Repeat the records word for word, excluding any picture.

Given data:
++++++++
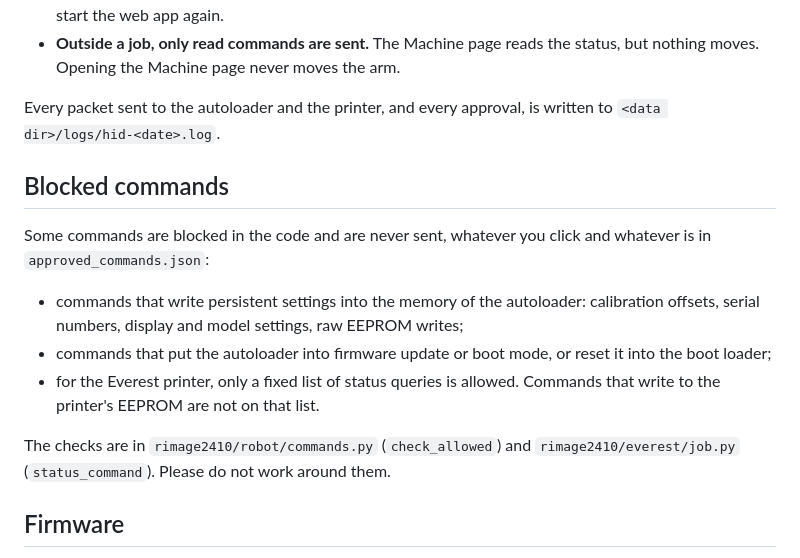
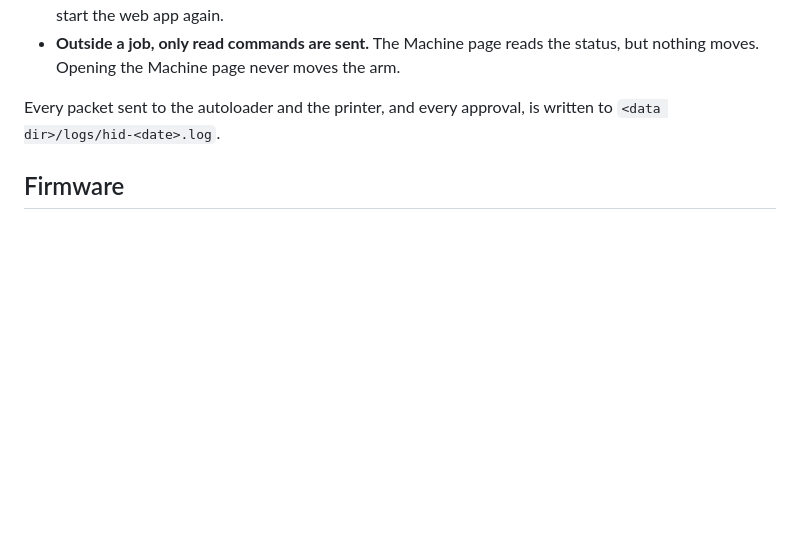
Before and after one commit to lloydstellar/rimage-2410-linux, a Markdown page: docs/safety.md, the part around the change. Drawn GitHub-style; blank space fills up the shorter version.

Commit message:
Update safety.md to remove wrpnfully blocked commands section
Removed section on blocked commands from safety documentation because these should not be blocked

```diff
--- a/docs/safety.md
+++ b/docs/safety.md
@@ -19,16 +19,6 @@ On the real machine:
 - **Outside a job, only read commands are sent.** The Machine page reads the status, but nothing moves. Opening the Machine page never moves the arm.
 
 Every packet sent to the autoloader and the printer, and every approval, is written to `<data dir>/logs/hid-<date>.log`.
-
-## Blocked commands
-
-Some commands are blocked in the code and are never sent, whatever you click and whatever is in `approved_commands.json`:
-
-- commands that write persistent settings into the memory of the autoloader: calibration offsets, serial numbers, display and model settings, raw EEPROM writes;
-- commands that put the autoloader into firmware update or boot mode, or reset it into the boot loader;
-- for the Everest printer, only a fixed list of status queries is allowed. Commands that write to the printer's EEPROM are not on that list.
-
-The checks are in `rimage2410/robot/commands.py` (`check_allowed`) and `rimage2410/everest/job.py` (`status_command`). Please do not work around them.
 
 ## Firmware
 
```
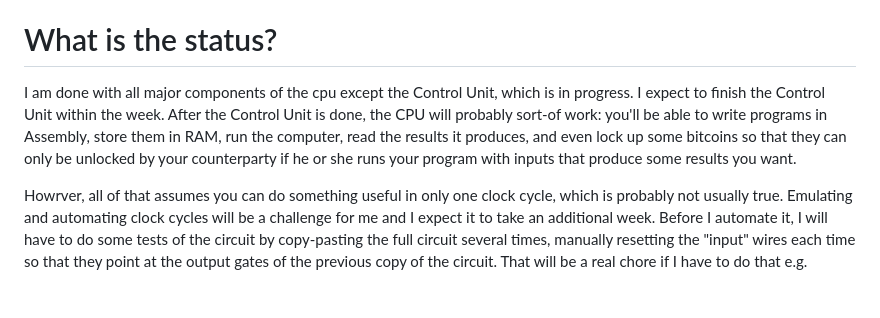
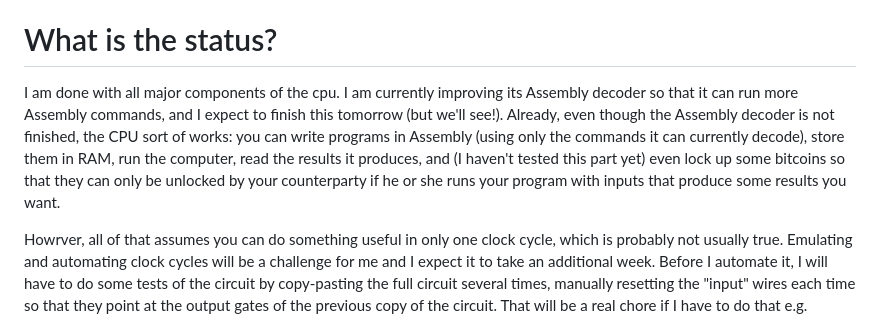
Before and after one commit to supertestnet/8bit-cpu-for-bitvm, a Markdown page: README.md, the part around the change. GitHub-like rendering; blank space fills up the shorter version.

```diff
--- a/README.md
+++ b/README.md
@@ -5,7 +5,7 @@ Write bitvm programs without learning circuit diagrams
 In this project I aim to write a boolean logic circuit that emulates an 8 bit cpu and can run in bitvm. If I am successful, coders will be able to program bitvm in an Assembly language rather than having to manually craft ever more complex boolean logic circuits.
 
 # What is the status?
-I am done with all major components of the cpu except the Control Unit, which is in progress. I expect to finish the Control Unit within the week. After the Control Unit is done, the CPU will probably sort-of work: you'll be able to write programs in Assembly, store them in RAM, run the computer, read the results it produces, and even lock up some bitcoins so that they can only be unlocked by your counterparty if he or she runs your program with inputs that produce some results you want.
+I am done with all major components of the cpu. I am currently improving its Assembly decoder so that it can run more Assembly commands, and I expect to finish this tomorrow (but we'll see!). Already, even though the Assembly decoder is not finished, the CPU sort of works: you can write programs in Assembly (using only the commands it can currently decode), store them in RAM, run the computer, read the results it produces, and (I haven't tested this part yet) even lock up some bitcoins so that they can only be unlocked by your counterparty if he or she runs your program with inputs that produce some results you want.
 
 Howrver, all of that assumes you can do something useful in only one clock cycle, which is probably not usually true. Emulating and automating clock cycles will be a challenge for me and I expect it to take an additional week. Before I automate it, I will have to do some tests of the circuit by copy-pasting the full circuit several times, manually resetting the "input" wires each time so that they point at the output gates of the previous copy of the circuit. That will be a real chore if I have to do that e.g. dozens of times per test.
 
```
++++++++
Solution for this problem:
Before and after one commit to lloydstellar/rimage-2410-linux, a Markdown page: docs/safety.md, the part around the change. Drawn GitHub-style; blank space fills up the shorter version.

Commit message:
Update safety.md to remove wrpnfully blocked commands section
Removed section on blocked commands from safety documentation because these should not be blocked

```diff
--- a/docs/safety.md
+++ b/docs/safety.md
@@ -19,16 +19,6 @@ On the real machine:
 - **Outside a job, only read commands are sent.** The Machine page reads the status, but nothing moves. Opening the Machine page never moves the arm.
 
 Every packet sent to the autoloader and the printer, and every approval, is written to `<data dir>/logs/hid-<date>.log`.
-
-## Blocked commands
-
-Some commands are blocked in the code and are never sent, whatever you click and whatever is in `approved_commands.json`:
-
-- commands that write persistent settings into the memory of the autoloader: calibration offsets, serial numbers, display and model settings, raw EEPROM writes;
-- commands that put the autoloader into firmware update or boot mode, or reset it into the boot loader;
-- for the Everest printer, only a fixed list of status queries is allowed. Commands that write to the printer's EEPROM are not on that list.
-
-The checks are in `rimage2410/robot/commands.py` (`check_allowed`) and `rimage2410/everest/job.py` (`status_command`). Please do not work around them.
 
 ## Firmware
 
```
Before and after one commit to supertestnet/8bit-cpu-for-bitvm, a Markdown page: README.md, the part around the change. GitHub-like rendering; blank space fills up the shorter version.

```diff
--- a/README.md
+++ b/README.md
@@ -5,7 +5,7 @@ Write bitvm programs without learning circuit diagrams
 In this project I aim to write a boolean logic circuit that emulates an 8 bit cpu and can run in bitvm. If I am successful, coders will be able to program bitvm in an Assembly language rather than having to manually craft ever more complex boolean logic circuits.
 
 # What is the status?
-I am done with all major components of the cpu except the Control Unit, which is in progress. I expect to finish the Control Unit within the week. After the Control Unit is done, the CPU will probably sort-of work: you'll be able to write programs in Assembly, store them in RAM, run the computer, read the results it produces, and even lock up some bitcoins so that they can only be unlocked by your counterparty if he or she runs your program with inputs that produce some results you want.
+I am done with all major components of the cpu. I am currently improving its Assembly decoder so that it can run more Assembly commands, and I expect to finish this tomorrow (but we'll see!). Already, even though the Assembly decoder is not finished, the CPU sort of works: you can write programs in Assembly (using only the commands it can currently decode), store them in RAM, run the computer, read the results it produces, and (I haven't tested this part yet) even lock up some bitcoins so that they can only be unlocked by your counterparty if he or she runs your program with inputs that produce some results you want.
 
 Howrver, all of that assumes you can do something useful in only one clock cycle, which is probably not usually true. Emulating and automating clock cycles will be a challenge for me and I expect it to take an additional week. Before I automate it, I will have to do some tests of the circuit by copy-pasting the full circuit several times, manually resetting the "input" wires each time so that they point at the output gates of the previous copy of the circuit. That will be a real chore if I have to do that e.g. dozens of times per test.
 
```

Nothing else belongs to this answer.